▽

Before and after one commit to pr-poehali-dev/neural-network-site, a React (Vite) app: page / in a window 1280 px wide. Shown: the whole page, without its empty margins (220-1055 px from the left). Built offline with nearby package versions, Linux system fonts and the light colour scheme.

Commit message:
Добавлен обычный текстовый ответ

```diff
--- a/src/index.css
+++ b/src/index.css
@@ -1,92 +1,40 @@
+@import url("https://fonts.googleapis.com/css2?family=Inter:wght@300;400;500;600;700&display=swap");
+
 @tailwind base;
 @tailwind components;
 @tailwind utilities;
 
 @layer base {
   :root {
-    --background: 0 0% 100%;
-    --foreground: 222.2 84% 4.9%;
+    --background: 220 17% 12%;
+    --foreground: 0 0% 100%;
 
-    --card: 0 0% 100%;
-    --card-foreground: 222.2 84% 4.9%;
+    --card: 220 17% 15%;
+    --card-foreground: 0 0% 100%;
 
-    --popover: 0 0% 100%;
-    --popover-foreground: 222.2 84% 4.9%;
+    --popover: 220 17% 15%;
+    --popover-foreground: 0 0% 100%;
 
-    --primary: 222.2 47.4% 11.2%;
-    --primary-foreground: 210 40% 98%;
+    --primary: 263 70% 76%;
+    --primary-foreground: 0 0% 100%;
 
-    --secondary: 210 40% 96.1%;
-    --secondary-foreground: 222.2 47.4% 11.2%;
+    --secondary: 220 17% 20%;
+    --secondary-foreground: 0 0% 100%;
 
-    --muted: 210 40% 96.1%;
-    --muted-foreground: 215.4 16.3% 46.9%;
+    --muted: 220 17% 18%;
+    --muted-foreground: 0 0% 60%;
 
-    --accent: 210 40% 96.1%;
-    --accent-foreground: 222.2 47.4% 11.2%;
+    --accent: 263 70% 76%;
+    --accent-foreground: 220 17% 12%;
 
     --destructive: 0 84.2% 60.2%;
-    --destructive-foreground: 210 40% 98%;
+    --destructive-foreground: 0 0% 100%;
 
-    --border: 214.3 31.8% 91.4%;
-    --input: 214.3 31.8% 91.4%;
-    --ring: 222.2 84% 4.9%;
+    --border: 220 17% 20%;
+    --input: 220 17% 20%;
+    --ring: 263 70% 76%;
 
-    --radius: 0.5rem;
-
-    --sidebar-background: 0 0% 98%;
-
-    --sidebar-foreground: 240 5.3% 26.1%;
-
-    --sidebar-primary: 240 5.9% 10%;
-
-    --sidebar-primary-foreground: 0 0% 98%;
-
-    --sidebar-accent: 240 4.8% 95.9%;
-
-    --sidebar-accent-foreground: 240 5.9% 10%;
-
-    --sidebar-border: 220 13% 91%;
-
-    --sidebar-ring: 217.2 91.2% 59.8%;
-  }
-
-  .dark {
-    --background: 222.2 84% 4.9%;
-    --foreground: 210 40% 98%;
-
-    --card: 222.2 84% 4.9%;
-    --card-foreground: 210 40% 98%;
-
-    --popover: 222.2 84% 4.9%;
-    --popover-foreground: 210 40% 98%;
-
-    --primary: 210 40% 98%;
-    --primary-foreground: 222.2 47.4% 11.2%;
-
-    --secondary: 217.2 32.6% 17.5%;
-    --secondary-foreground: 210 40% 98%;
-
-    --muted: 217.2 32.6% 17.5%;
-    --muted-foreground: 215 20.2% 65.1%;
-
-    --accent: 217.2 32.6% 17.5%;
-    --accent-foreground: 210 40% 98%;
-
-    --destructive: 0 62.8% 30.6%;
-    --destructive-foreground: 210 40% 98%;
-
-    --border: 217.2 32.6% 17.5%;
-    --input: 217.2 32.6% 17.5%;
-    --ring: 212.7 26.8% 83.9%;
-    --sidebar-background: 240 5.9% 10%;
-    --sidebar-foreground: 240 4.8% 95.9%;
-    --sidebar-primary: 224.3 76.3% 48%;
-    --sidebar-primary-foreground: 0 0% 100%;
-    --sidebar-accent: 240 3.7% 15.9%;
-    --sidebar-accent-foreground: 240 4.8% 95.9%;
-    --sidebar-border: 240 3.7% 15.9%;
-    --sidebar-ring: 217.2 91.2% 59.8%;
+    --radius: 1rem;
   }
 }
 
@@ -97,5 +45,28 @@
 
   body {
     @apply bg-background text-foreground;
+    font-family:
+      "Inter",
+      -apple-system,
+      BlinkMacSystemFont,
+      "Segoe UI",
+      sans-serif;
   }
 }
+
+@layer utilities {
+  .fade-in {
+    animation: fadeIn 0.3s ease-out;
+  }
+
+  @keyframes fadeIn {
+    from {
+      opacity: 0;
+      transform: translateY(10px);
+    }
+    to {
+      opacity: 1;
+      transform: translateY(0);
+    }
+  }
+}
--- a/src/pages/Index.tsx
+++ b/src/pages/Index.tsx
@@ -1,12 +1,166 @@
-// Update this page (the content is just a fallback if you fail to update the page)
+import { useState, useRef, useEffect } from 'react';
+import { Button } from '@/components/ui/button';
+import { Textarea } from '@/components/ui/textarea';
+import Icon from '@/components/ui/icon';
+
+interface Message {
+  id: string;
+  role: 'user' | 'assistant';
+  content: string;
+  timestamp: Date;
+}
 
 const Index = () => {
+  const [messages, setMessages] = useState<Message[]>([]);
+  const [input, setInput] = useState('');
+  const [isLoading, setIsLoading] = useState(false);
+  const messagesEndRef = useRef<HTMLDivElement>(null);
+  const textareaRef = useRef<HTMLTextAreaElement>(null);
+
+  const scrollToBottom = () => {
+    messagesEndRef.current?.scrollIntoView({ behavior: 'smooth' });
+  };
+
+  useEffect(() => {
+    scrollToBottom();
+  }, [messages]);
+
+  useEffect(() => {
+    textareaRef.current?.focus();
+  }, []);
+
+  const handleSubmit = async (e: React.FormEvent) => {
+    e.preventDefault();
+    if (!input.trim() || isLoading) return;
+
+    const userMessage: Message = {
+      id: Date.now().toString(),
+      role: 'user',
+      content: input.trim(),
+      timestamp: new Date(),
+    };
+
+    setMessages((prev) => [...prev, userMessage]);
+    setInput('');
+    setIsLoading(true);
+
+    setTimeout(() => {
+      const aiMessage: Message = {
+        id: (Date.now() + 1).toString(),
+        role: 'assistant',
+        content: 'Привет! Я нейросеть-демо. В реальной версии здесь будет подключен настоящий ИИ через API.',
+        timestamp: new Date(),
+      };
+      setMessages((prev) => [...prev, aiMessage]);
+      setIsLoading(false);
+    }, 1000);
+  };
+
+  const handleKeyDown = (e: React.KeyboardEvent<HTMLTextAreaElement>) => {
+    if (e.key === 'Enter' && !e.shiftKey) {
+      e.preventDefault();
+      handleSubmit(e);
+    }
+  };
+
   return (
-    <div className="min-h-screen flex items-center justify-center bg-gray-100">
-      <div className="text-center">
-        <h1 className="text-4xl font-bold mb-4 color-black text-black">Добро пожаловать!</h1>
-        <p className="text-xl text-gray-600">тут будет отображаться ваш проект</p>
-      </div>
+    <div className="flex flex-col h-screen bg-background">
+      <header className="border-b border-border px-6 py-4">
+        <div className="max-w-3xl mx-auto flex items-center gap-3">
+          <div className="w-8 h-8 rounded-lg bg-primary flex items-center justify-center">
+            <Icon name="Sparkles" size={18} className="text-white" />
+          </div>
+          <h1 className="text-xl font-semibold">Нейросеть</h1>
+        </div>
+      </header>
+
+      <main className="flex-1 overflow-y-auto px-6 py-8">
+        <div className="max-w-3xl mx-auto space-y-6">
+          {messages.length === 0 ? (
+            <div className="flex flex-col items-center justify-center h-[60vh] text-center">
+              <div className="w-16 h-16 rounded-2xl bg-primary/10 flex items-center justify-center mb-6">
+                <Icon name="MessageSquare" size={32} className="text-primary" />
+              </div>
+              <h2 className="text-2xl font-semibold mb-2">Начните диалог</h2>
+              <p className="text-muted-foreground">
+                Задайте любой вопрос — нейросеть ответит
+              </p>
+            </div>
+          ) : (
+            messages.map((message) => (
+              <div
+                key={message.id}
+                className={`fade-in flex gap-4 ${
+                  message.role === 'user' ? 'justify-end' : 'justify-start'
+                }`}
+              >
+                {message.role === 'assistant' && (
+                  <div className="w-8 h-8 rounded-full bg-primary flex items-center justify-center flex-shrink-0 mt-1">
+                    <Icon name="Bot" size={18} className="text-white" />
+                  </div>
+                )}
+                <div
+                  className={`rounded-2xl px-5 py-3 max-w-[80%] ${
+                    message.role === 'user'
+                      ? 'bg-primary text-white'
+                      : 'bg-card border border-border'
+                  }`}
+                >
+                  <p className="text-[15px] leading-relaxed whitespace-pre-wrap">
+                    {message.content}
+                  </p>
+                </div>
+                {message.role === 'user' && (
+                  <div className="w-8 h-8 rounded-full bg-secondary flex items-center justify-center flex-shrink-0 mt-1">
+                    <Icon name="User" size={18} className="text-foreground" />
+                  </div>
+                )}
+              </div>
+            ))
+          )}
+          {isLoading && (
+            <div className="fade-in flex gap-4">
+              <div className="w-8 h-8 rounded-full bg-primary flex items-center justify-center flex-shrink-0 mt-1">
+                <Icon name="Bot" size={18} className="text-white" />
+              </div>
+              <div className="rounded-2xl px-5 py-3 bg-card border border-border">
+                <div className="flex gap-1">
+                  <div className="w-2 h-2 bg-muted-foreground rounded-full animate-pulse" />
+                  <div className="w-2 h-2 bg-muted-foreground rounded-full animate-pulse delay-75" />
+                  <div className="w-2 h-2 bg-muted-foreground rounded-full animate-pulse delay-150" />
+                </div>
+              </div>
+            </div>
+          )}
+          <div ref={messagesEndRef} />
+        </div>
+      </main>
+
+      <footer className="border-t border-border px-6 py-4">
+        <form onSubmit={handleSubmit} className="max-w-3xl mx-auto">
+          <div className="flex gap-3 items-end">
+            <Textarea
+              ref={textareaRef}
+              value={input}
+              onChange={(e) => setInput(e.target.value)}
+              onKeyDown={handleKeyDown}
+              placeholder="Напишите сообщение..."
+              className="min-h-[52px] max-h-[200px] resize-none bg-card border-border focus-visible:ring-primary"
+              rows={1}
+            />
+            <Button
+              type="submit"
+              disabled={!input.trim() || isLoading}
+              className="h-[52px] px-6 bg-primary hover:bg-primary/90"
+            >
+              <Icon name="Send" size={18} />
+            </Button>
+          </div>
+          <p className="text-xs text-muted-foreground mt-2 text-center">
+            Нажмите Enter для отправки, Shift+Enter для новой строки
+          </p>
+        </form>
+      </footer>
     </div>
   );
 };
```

△

**Requirement:** Copy each line of the listing that carries the string "from".

**Expected answer:**
Before and after one commit to pr-poehali-dev/neural-network-site, a React (Vite) app: page / in a window 1280 px wide. Shown: the whole page, without its empty margins (220-1055 px from the left). Built offline with nearby package versions, Linux system fonts and the light colour scheme.
+    from {
+import { useState, useRef, useEffect } from 'react';
+import { Button } from '@/components/ui/button';
+import { Textarea } from '@/components/ui/textarea';
+import Icon from '@/components/ui/icon';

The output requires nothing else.